New Horizons world

Artist's concept of NASA’s New Horizons spacecraft flying by 2014 MU69 on 1st January, 2019. PICTURE NASA/JHUAPL/SwRI/Carlos Hernandez

It's formally known as '(486958) 2014 MU69' but NASA is turning to the public for help in giving this icy world at the edge of our solar system a better sounding nickname. The spacecraft New Horizons, which swept past Pluto some two years ago, is now heading for this object, located some 6.5 billion kilometres away from Earth, and is set to pass by on 1st January, 2019. NASA says it would like to "use a more memorable nickname when we talk about our target body" so it's asking for public suggestions (early observations suggest the new world may actually be two objects either stuck together or orbiting each other in which case two nicknames may be needed!). Suggestions must be received by 1st December this year (and please - need we say it? - no 'Icy McIceface'!) To suggest your name, head to http://www.frontierworlds.org.

New records for spinning the world's largest hula hoop, travelling 20 metres in a contortion roll in the fastest recorded time, and creating the world's largest vegan cake were all celebrated earlier this month as part of Guinness World Records Day. Other new records to mark the day were set by the UK's Richard Browning who took the title for the 'Fastest speed in a body controlled jet engine powered suit', staff at Mercedes-Benz Canada who set new record using a new electric vehicle to create the 'Most balloons suspended by static electricity', and 12-year-old Maddie Rae who created more than six tons of slime to take the title of making the world's largest slime at a convention in New York. Oh, and for the record, the first three records we mentioned at the start?
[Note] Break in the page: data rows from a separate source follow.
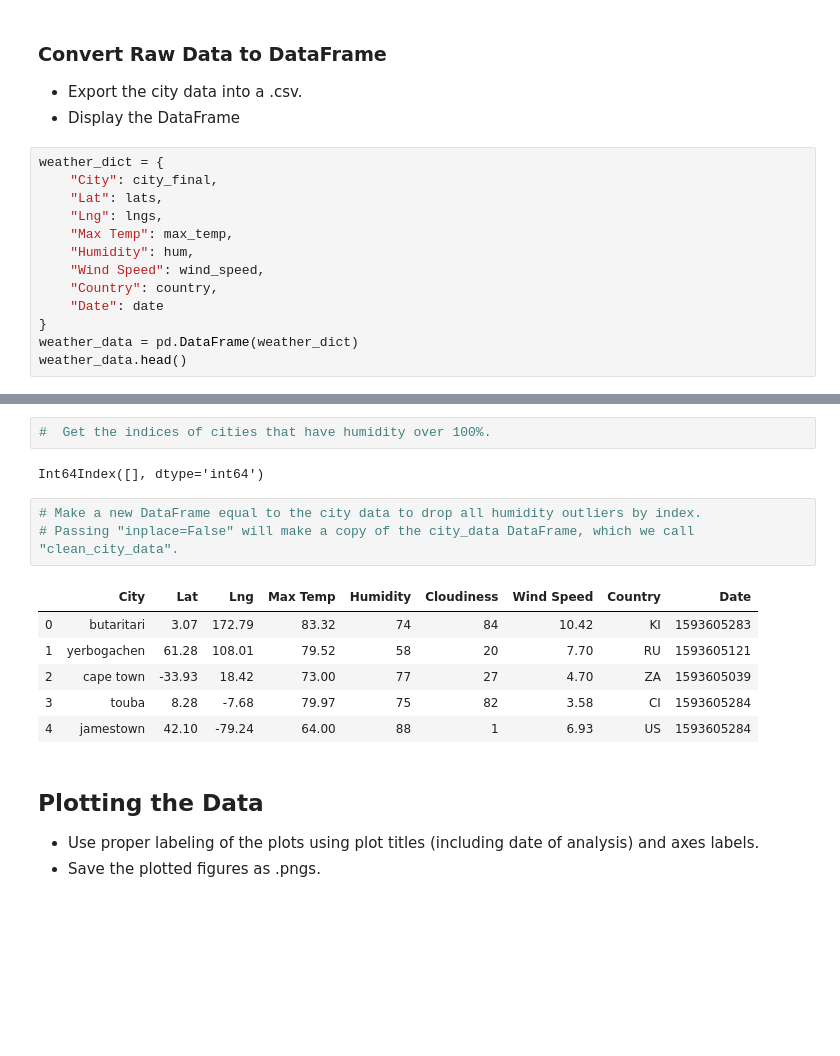
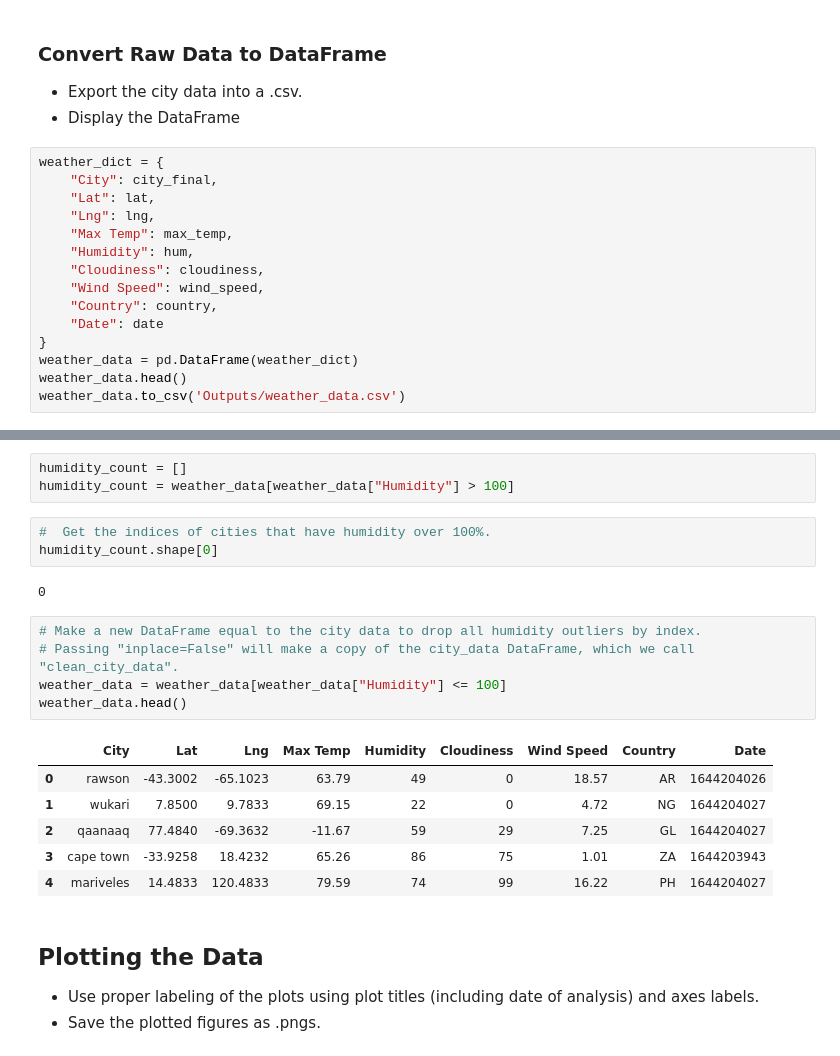
Before and after one commit to namatagb/gtbc-06-python-api-challenge, a Jupyter notebook: WeatherPy/WeatherPy.ipynb, the cells around one changed output, grey strips where cells are left out. Saved outputs shown, nothing was run; the diff lists cells and outputs as text; blank space fills up the shorter version.

```diff
--- a/WeatherPy/WeatherPy.ipynb
+++ b/WeatherPy/WeatherPy.ipynb
@@ -107,13 +122,15 @@ IndentationError: unexpected unindent (<ipython-input-72-49daac1b6864>, line 27)
 # %%
 weather_dict = {
     "City": city_final,
-    "Lat": lats,
-    "Lng": lngs,
+    "Lat": lat,
+    "Lng": lng,
     "Max Temp": max_temp,
     "Humidity": hum,
+    "Cloudiness": cloudiness,
     "Wind Speed": wind_speed,
     "Country": country,
     "Date": date
 }
 weather_data = pd.DataFrame(weather_dict)
 weather_data.head()
+weather_data.to_csv('Outputs/weather_data.csv')
@@ -148,17 +137,23 @@ Skip this step if there are no cities that have humidity > 100%.
+# %%
+humidity_count = []
+humidity_count = weather_data[weather_data["Humidity"] > 100]
 # %%
 #  Get the indices of cities that have humidity over 100%.
+humidity_count.shape[0]
 # %% [output]
-Int64Index([], dtype='int64')
+0
 # %%
 # Make a new DataFrame equal to the city data to drop all humidity outliers by index.
 # Passing "inplace=False" will make a copy of the city_data DataFrame, which we call "clean_city_data".
+weather_data = weather_data[weather_data["Humidity"] <= 100]
+weather_data.head()
 # %% [output]
 |  | City | Lat | Lng | Max Temp | Humidity | Cloudiness | Wind Speed | Country | Date |
-| 0 | butaritari | 3.07 | 172.79 | 83.32 | 74 | 84 | 10.42 | KI | 1593605283 |
-| 1 | yerbogachen | 61.28 | 108.01 | 79.52 | 58 | 20 | 7.70 | RU | 1593605121 |
-| 2 | cape town | -33.93 | 18.42 | 73.00 | 77 | 27 | 4.70 | ZA | 1593605039 |
-| 3 | touba | 8.28 | -7.68 | 79.97 | 75 | 82 | 3.58 | CI | 1593605284 |
-| 4 | jamestown | 42.10 | -79.24 | 64.00 | 88 | 1 | 6.93 | US | 1593605284 |
+| 0 | rawson | -43.3002 | -65.1023 | 63.79 | 49 | 0 | 18.57 | AR | 1644204026 |
+| 1 | wukari | 7.8500 | 9.7833 | 69.15 | 22 | 0 | 4.72 | NG | 1644204027 |
+| 2 | qaanaaq | 77.4840 | -69.3632 | -11.67 | 59 | 29 | 7.25 | GL | 1644204027 |
+| 3 | cape town | -33.9258 | 18.4232 | 65.26 | 86 | 75 | 1.01 | ZA | 1644203943 |
+| 4 | mariveles | 14.4833 | 120.4833 | 79.59 | 74 | 99 | 16.22 | PH | 1644204027 |
 # %% [markdown]
 ## Plotting the Data
 * Use proper labeling of the plots using plot titles (including date of analysis) and axes labels.
```
Also changed, not shown: parts of 32 cells of this notebook, 13 other files.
The first involved a 5.14 metre hoop spun by Japanese 'Hoop Man' Yuya Yamada while the second was set by China's Liu Teng in just 15.54 seconds and the third involved a cake weighing 462.4 kilograms and was the work of Swedish YouTube star Therese Lindgren and friends.

A baby sleeping in the window display of a New York auction house has apparently led to passersby alerting staff that a baby has been accidentally left in the window display. Except that in this case the sleeping baby is actually a sculpture, Baby in a Carriage, 1983, made by US "hyper-realist" artist Duane Hanson. Expected to sell for as much as $US120,000 at the end of the month, the baby, made of polyvinyl, wears a shirt bearing the Bible verse "He that is without sin among you, let him first cast the first stone,” from the Gospel of John, chapter eight.